P3 and 4 felt the basic mix of shell, maintainable code, version control, build and test was good. P2 felt the test was quite well balanced.
P2 and P4 felt that more detail in the questions would avoid blind alleys.
On the Concept of an Exam
P1 thought it would be useful as a self-assessment for (particularly early-stage) researchers to identify their training needs. P2-4 also thought it was a good idea in principle.
On Making the Exam a Pre-Requisite for DiRAC Access
P1's view was it would not be reasonable to expect someone to sit this before getting access due to the diversity of researchers in both their background and intended use. They commented that a lot of users would be package users and more concerned with how to submit jobs.

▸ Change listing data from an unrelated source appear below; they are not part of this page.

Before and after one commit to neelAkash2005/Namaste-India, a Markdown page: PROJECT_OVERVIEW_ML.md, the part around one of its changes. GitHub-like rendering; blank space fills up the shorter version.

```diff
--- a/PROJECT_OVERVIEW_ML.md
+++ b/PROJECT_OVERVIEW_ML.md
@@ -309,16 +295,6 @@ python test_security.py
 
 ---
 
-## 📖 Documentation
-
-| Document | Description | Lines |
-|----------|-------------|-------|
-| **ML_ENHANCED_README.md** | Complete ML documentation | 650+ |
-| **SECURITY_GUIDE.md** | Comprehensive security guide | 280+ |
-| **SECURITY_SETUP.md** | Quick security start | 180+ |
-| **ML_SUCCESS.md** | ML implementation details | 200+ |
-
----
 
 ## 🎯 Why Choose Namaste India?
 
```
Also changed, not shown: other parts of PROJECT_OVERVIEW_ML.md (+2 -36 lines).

P1 commented that the criteria should be are they doing good science, not how good/bad their code is and they would be very wary about making it a condition of access since there are already a number of hoops researchers must go through to get access (e.g. a detailed Technical Assessment).
P1 also raised the question of what happens if a researcher has their Technical Assessment accepted but refuses to sit the test, or fails it and is denied access?
P2-4 felt that it was reasonable to expect the test to be sat. P2 said it could annoy some people but if one decides that only skilled users can access a facility then there needs to be some way to ensure that. P3 and P4 agreed.
P3 commented that if the users objective is research then they may not want to bother and that if what they do and how they do it works for them then they're only wasting their own time if they're inefficient.
P3 and P4 felt the pass/conditional pass/fail marking scheme was harsh. P3 commented that attending a bootcamp might not be enough e.g. P3 had attended a bootcamp but the shell content was skipped and Make wasn't covered at all.
P4 said that if DiRAC has capacity for everyone who ever may be given access then the barrier could be reduced. The barrier could be increased as more use DiRAC.
P3 questioned whether those applying for access (e.g. a PI) would be the same as those who actually use it (e.g. an RA). They made the distinction between someone buying a car and someone actually driving it.
Suggestions for Revision
- Explicitly state that the examinee can use the web, man pages etc.
- Version Control
- Allow use of CVS and Mercurial in addition to Subversion and Git.
- Tell examinees to add their all-dat-files.txt file to the repository.
- Drop or provide an easier example.
- Provide an ANT alternative.
- State that the sequence is "strictly increasing".
- Move to after Code review so examinees are familiar with the xUnit format and how to run tests in their chosen language.
- Provide them with a test function and the command-line invocation to compile/run tests.
- Numerical Programming (and Version Control)
- Code Review
- Quantify the number of possible refactorings e.g. "Improve this code in at least 3 ways".
- Provide a more "scientific" example.
- Move this exercise before code review so it doesn't get dropped through lack of time.
- Marking Criteria
- Should consider responses given by examinee when discussing results with them as this could take a Fail to a Pass with condition to a Pass.